Many analysts believe that the earnings of midstream companies don’t have much direct commodity price exposure. Larger companies like Williams Companies (WMB) and Kinder Morgan (KMI) and smaller ones like Crestwood Equity Partners (CEQP) and EQT Midstream Partners (EQM) seem to have relatively low commodity price exposure.
WMB’s stock price and crude oil (USO) had a correlation coefficient of 0.41 over the past one year, while natural gas (UNG) and WMB have a correlation coefficient of 0.01 for the same period. A correlation coefficient close to one indicates a strong relationship between two variables. WMB’s high correlation with crude oil reflects its high NGLs (natural gas liquids) exposure. At the same time, its low correlation with natural gas reflects its fee-based natural gas midstream businesses.
~93% of Williams Partners’ (WPZ) 3Q16 YTD (year-to-date) gross margin was from fee-based sources. Williams’ commodity exposure is expected to fall following recent announcements like its Transco expansion, its Canadian assets sale, and its sale of the Geismar Plant. The asset sale could result in lower NGLs and olefins exposure.
Williams Companies’ indirect commodity exposure
Midstream companies are indirectly exposed to commodity prices through production levels. If crude oil and natural gas prices stay low, upstream producers might cut their production or even go bankrupt, which might result in lower throughput volumes, lower earnings, and higher counterparty risk. Williams’ throughput volumes have been negatively affected by production-related shut-ins in some regions including the Eagle Ford and Barnett Shale.
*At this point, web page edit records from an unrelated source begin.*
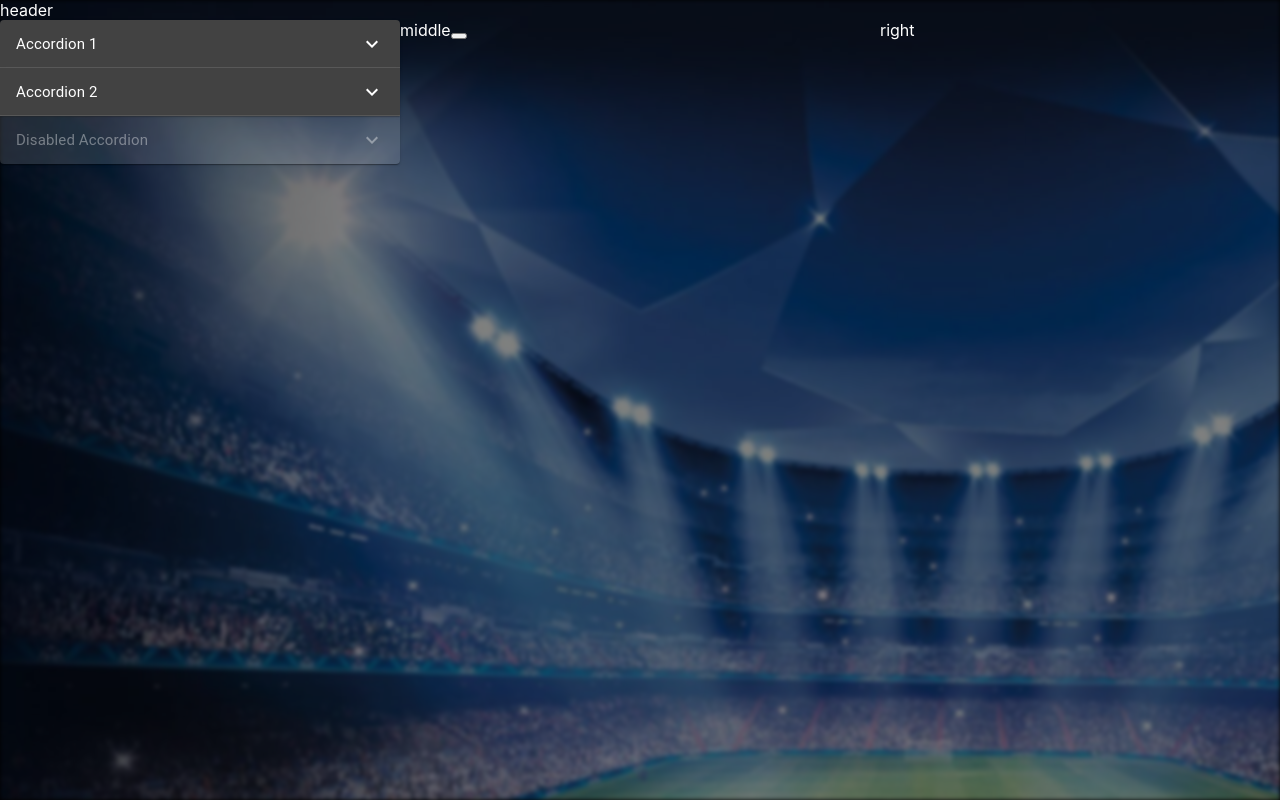
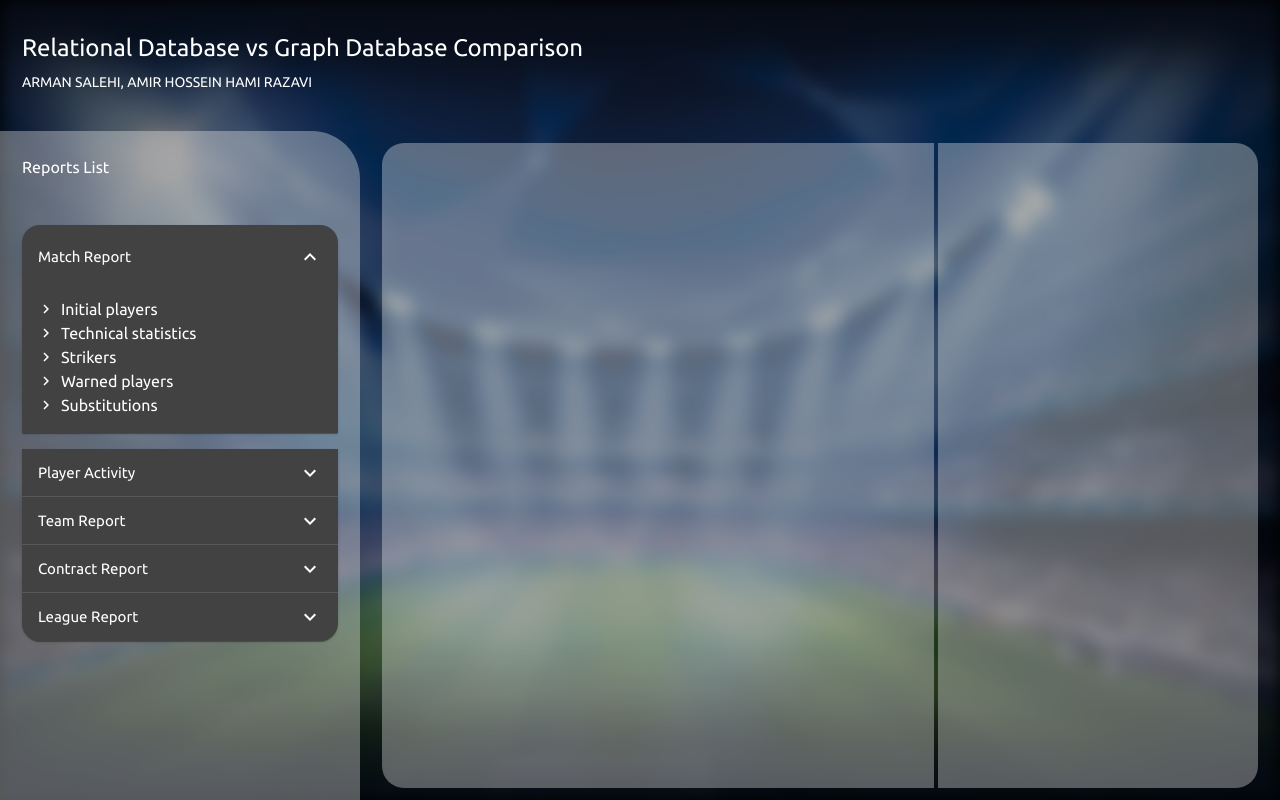
Before and after one commit to sharif-geeks/rgdbcomp-web, a React app: page / in a window 1280 px wide. Built offline with nearby package versions, Linux system fonts and the light colour scheme.

Commit message:
cont template

```diff
--- a/src/App.jsx
+++ b/src/App.jsx
@@ -11,7 +11,8 @@ export default function App() {
 
 const theme = createMuiTheme({
   props: {},
-  palette: {
-    type: "dark",
-  },
+  breakpoints: {},
+  shape: { borderRadius: 18 },
+  palette: { type: "dark" },
+  typography: { fontFamily: "Ubuntu" },
 });
--- a/src/comps/Details/Details.jsx
+++ b/src/comps/Details/Details.jsx
@@ -1,9 +1,20 @@
 import styled from "styled-components";
 
 export default function Details() {
-  return <Container>right</Container>;
+  return (
+    <Container>
+      <Wrapper></Wrapper>
+    </Container>
+  );
 }
 
+const Wrapper = styled.div`
+  background-color: #fff5;
+  height: 100%;
+  border-radius: 0 22px 22px 0;
+`;
+
 const Container = styled.div`
-  flex: 0 0 400px;
+  flex: 0 0 320px;
+  padding: 12px 22px 12px 4px;
 `;
--- a/src/comps/DiagramViz/DiagramViz.jsx
+++ b/src/comps/DiagramViz/DiagramViz.jsx
@@ -2,23 +2,38 @@ import { useState } from "react";
 import GraphModel from "./GraphModel";
 import RelModel from "./RelModel";
 import styled from "styled-components";
+import Details from "../Details";
 
 function DiagramViz() {
   const [isGraph, toggle] = useState(false);
 
   return (
     <Container>
-      middle
       <ToggleButton onClick={toggle} />
-      {isGraph ? <GraphModel /> : <RelModel />}
+      <ModelView /* ---- */>
+        {isGraph ? <GraphModel /> : <RelModel />}
+      </ModelView>
     </Container>
   );
 }
 
 export default DiagramViz;
 
-const ToggleButton = styled.button``;
+const ToggleButton = styled.button`
+  position: absolute;
+  display: none;
+`;
+
+const ModelView = styled.div`
+  flex: 1;
+  background-color: #fff5;
+  border-radius: 22px 0 0 22px;
+`;
 
 const Container = styled.div`
   flex: 1;
+  padding: 12px 0 12px 22px;
+  display: flex;
+  flex-direction: row;
+  border-top-right-radius: 48px;
 `;
--- a/src/comps/Header/Header.jsx
+++ b/src/comps/Header/Header.jsx
@@ -1,7 +1,19 @@
+import { Typography } from "@material-ui/core";
 import styled from "styled-components";
 
 export default function Header() {
-  return <Container>header</Container>;
+  return (
+    <Container>
+      <Typography variant="h5" gutterBottom>
+        Relational Database vs Graph Database Comparison
+      </Typography>
+      <Typography variant="subtitle2" gutterBottom>
+        ARMAN SALEHI, AMIR HOSSEIN HAMI RAZAVI
+      </Typography>
+    </Container>
+  );
 }
 
-const Container = styled.div``;
+const Container = styled.div`
+  padding: 32px 22px;
+`;
--- a/src/comps/ReportExplorer/ReportExplorer.jsx
+++ b/src/comps/ReportExplorer/ReportExplorer.jsx
@@ -1,4 +1,4 @@
-import React from "react";
+import React, { Fragment } from "react";
 import { makeStyles } from "@material-ui/core/styles";
 import Accordion from "@material-ui/core/Accordion";
 import AccordionSummary from "@material-ui/core/AccordionSummary";
@@ -9,66 +9,58 @@ import ChevronRightIcon from "@material-ui/icons/ChevronRight";
 import TreeView from "@material-ui/lab/TreeView";
 import TreeItem from "@material-ui/lab/TreeItem";
 import styled from "styled-components";
+import list from "./list";
 
 export default function ReportExplorer() {
   const classes = useStyles();
 
   return (
     <Container>
-      <Accordion>
-        <AccordionSummary
-          expandIcon={<ExpandMoreIcon />}
-          aria-controls="panel1a-content"
-          id="panel1a-header"
-        >
-          <Typography className={classes.heading}>Accordion 1</Typography>
+      <Header>
+        <Typography variant="subtitle1">Reports List</Typography>
+      </Header>
+      <Wrapper>
+        {list.map((reportGroup, i) => (
+          <Accordion key={i} defaultExpanded={!i}>
+            <AccordionSummary expandIcon={<ExpandMoreIcon />}>
+              <Typography className={classes.heading}>
+                {reportGroup.title}
+              </Typography>
             </AccordionSummary>
             <AccordionDetails>
               <TreeView
                 defaultCollapseIcon={<ExpandMoreIcon />}
                 defaultExpandIcon={<ChevronRightIcon />}
               >
-            <TreeItem nodeId="5" label="Documents">
-              <TreeItem nodeId="10" label="OSS" />
-              <TreeItem nodeId="6" label="Material-UI">
-                <TreeItem nodeId="7" label="src">
-                  <TreeItem nodeId="8" label="index.js" />
-                  <TreeItem nodeId="9" label="tree-view.js" />
+                {reportGroup.items.map((item, i) => (
+                  <TreeItem nodeId={"depth1-" + i} label={item.title}>
+                    <ReportsList index={i} />
                   </TreeItem>
-              </TreeItem>
-            </TreeItem>
+                ))}
               </TreeView>
             </AccordionDetails>
           </Accordion>
-      <Accordion>
-        <AccordionSummary
-          expandIcon={<ExpandMoreIcon />}
-          aria-controls="panel2a-content"
-          id="panel2a-header"
-        >
-          <Typography className={classes.heading}>Accordion 2</Typography>
-        </AccordionSummary>
-        <AccordionDetails>
-          <Typography>
-            Lorem ipsum dolor sit amet, consectetur adipiscing elit. Suspendisse
-            malesuada lacus ex, sit amet blandit leo lobortis eget.
-          </Typography>
-        </AccordionDetails>
-      </Accordion>
-      <Accordion disabled>
-        <AccordionSummary
-          expandIcon={<ExpandMoreIcon />}
-          aria-controls="panel3a-content"
-          id="panel3a-header"
-        >
-          <Typography className={classes.heading}>
-            Disabled Accordion
-          </Typography>
-        </AccordionSummary>
-      </Accordion>
+        ))}
+      </Wrapper>
     </Container>
   );
 }
+
+const ReportsList = (index) => {
+  const reports = [
+    { label: "report1" },
+    { label: "report2" },
+    { label: "report3" },
+  ];
+
+  return (
+    <Fragment>
+      {reports.map((report, i) => (
+        <TreeItem nodeId={`report-${index}-${i}`} label={report.label} />
+      ))}
+    </Fragment>
+  );
+};
 
 const useStyles = makeStyles((theme) => ({
   heading: {
@@ -77,6 +69,25 @@ const useStyles = makeStyles((theme) => ({
   },
 }));
 
+const Header = styled.div`
+  padding: 22px;
+`;
+
+const Wrapper = styled.div`
+  flex: 1;
+  overflow: hidden;
+  overflow-y: scroll;
+  padding: 22px;
+`;
+
 const Container = styled.div`
-  flex: 0 0 400px;
+  flex: 0 0 360px;
+  box-sizing: border-box;
+  overflow: hidden;
+  border-top-right-radius: 48px;
+  background-color: #fff5;
+  height: 100%;
+  display: flex;
+  flex-direction: column;
+  position: relative;
 `;
--- /dev/null
+++ b/src/comps/ReportExplorer/list.js
@@ -0,0 +1,81 @@
+const list = [
+  {
+    title: "Match Report",
+    items: [
+      {
+        title: "Initial players"
+      },
+      {
+        title: "Technical statistics"
+      },
+      {
+        title: "Strikers"
+      },
+      {
+        title: "Warned players"
+      },
+      {
+        title: "Substitutions"
+      }
+    ]
+  },
+  {
+    title: "Player Activity",
+    items: [
+      {
+        title: "Teams membership history"
+      },
+      {
+        title: "Leagues playing records"
+      }
+    ]
+  },
+  {
+    title: "Team Report",
+    items: [
+      {
+        title: "Matches played by league"
+      },
+      {
+        title: "Coaches records"
+      },
+      {
+        title: "Present players technical stats"
+      },
+      {
+        title: "Current coach info"
+      }
+    ]
+  },
+  {
+    title: "Contract Report",
+    items: [
+      {
+        title: "Purchased players stats"
+      },
+      { title: "Team players contracts" },
+      { title: "Team tech staff contracts" },
+      { title: "Team total spent on players" },
+      { title: "Team total spent on staff" }
+    ]
+  },
+  {
+    title: "League Report",
+    items: [
+      {
+        title: "Teams statistics"
+      },
+      {
+        title: "Matches statistics"
+      },
+      {
+        title: "Players technical stats"
+      },
+      {
+        title: "Excluded players"
+      }
+    ]
+  }
+]
+
+export default list
--- a/src/index.css
+++ b/src/index.css
@@ -1,6 +1,8 @@
+@import url('https://fonts.googleapis.com/css2?family=Roboto&family=Ubuntu&family=Oxygen&display=swap');
+
 body {
   margin: 0;
-  font-family: -apple-system, BlinkMacSystemFont, 'Segoe UI', 'Roboto', 'Oxygen',
+  font-family: 'Ubuntu', -apple-system, BlinkMacSystemFont, 'Segoe UI', 'Roboto', 'Oxygen',
     'Ubuntu', 'Cantarell', 'Fira Sans', 'Droid Sans', 'Helvetica Neue',
     sans-serif;
   -webkit-font-smoothing: antialiased;
@@ -16,10 +18,36 @@ body::before {
   width: 100%; height: 100%;
   z-index: -1;
   background-image: url('./assets/images/bg-image.jpg');
-  filter: brightness(50%) blur(2px);
+  background-repeat: no-repeat;
+  background-position: center;
+  background-attachment: fixed;
+  background-size: cover;
+  filter: brightness(50%) blur(8px);
 }
 
 code {
   font-family: source-code-pro, Menlo, Monaco, Consolas, 'Courier New',
     monospace;
 }
+
+#root {
+  position: relative;
+  height: 100vh;
+  width: 100vw;
+}
+
+
+::-webkit-scrollbar {
+  width: 5px;
+}
+::-webkit-scrollbar-track {
+  background: #2225;
+  border-radius: 2.5px;
+}
+::-webkit-scrollbar-thumb {
+  background: #fff9;
+  border-radius: 2.5px;
+}
+::-webkit-scrollbar-thumb:hover {
+  background: #fffd;
+}
--- a/src/pages/Home.jsx
+++ b/src/pages/Home.jsx
@@ -1,8 +1,8 @@
+import styled from "styled-components";
+import Details from "~/comps/Details";
 import DiagramViz from "~/comps/DiagramViz";
 import Header from "~/comps/Header";
-import styled from "styled-components";
 import ReportExplorer from "~/comps/ReportExplorer";
-import Details from "~/comps/Details";
 
 export default function Home() {
   return (
@@ -18,11 +18,16 @@ export default function Home() {
 }
 
 const Body = styled.div`
+  flex: 1;
   display: flex;
   flex-direction: row;
+  position: relative;
+  overflow: hidden;
 `;
 
 const Container = styled.div`
   display: flex;
   flex-direction: column;
+  position: relative;
+  height: 100%;
 `;
```
Also changed, not shown: 1 other file (tests, documents, lock files or other folders). Lines whose indentation alone changed are shown as unchanged.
Williams lowered its counterparty exposure after it restructured its contract with Chesapeake Energy (CHK) in the Barnett and mid-continent regions. Now, CHK accounts for ~15% of Williams’ total revenue.